• Geographical possibilities of spreading in all
• Radio centric -Radiate outward from a common
• Inner Outer ring roads linked by radiating roads.
• Core has businessarea.
• Industrial areainterspersed within the residential.
• Periphery has greenbelts.
• Example :Washington DC, Pre-industrial Baghdadin
• Moscow, the world biggest Megapolis (Russian
Moskva) is the capital of Russia.
• The city grew in a pattern of rings and radials that
marked Moscow's growth from ancient time to
• The centre of all rings is Moscow Kremlin and
famous Red Square.
• Successive epochs of development are tracedby the
• The Boulevard Ring
• The Garden Ring,
• The Moscow Little Ring Railway,
• The Moscow Ring Road.
The Grid Iron city
• It is composed of straight streets crossing at right angles to create many
• This form is typical of cities built after the industrial revolution – because
only then did cities place such importanceon economic activity.
• A city grid iron plan facilitates the movement of people and product
throughout the city.
• The primary module of city’s design is a
Sector, a neighbourhood of unit of size 800
• It is a self-sufficient unit having shops,
school, health centres and places of
• The population of a sector varies between
3000-20000 depending upon size of plots
and topography of the area
• The shopping street of each sector is linked
to the adjoining sectors thus forming one
long, continuous ribbon .
• The central green of each Sector also
stretches to the green of the next sector
Initiallyproposed by SoriaY Mata.
Expand the city along the spine of transport
The Linear City concept is a Conscious Form Of Urban Development with
Housing And Industry Growing Along The Highway Between existing cities and
contained by the continuous open space of the rural countryside.
• The growth of Mumbai city is constrained
by sea at south, east and west.
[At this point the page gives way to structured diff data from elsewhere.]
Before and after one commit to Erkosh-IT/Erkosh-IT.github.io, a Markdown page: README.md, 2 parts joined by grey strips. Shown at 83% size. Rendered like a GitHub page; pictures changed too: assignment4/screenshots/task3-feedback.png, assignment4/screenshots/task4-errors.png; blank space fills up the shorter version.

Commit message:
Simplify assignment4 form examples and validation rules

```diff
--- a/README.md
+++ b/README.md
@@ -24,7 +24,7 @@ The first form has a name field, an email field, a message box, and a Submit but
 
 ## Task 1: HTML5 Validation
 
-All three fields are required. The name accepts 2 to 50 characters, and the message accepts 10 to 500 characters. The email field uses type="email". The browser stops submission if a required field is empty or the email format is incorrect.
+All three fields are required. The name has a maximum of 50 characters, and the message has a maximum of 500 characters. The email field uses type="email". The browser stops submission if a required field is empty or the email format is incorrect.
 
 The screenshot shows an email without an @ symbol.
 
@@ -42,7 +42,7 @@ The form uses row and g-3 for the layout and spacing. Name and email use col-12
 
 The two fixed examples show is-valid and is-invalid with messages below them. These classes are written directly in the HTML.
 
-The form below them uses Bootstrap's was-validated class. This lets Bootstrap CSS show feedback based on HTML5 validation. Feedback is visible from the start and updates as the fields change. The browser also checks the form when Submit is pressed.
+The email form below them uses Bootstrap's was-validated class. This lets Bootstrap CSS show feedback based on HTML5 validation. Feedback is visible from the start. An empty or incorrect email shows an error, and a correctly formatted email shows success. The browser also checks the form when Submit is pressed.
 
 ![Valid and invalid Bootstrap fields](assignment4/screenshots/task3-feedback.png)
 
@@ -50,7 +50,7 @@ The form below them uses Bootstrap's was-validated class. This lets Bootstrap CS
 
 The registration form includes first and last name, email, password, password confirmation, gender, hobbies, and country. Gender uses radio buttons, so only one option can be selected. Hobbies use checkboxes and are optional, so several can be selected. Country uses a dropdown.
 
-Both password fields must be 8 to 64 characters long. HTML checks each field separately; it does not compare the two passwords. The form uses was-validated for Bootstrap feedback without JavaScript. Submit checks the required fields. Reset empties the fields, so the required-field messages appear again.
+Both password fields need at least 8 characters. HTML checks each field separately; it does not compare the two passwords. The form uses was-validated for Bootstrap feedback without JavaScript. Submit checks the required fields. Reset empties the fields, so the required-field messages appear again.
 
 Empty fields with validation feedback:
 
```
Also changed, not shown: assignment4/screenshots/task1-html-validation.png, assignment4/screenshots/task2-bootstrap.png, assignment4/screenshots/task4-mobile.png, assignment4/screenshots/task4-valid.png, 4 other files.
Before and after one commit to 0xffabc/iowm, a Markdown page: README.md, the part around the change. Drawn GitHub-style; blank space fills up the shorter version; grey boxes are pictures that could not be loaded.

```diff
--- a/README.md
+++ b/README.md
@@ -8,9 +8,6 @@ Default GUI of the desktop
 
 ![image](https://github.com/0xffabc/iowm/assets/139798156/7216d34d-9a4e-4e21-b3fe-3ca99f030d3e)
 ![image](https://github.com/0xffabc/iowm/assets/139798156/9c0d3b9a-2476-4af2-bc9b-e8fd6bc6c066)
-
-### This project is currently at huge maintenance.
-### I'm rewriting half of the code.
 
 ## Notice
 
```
As a result
total land area available for development
of Mumbai is limited.
• The cost of real estate and housing in Navi
Mumbai is much less than costs in Mumbai
and sub-urban areas.
• Many government and corporate offices
have been shifted from Mumbai to Navi
• the Taloja and Thane Belapur Industrial
Belt of Navi Mumbai offer job
opportunities of every conceivable kind
from engineers to mechanics to clerks to
peons. As a result a large population of
service class and middle class population
shifted to Navi Mumbai.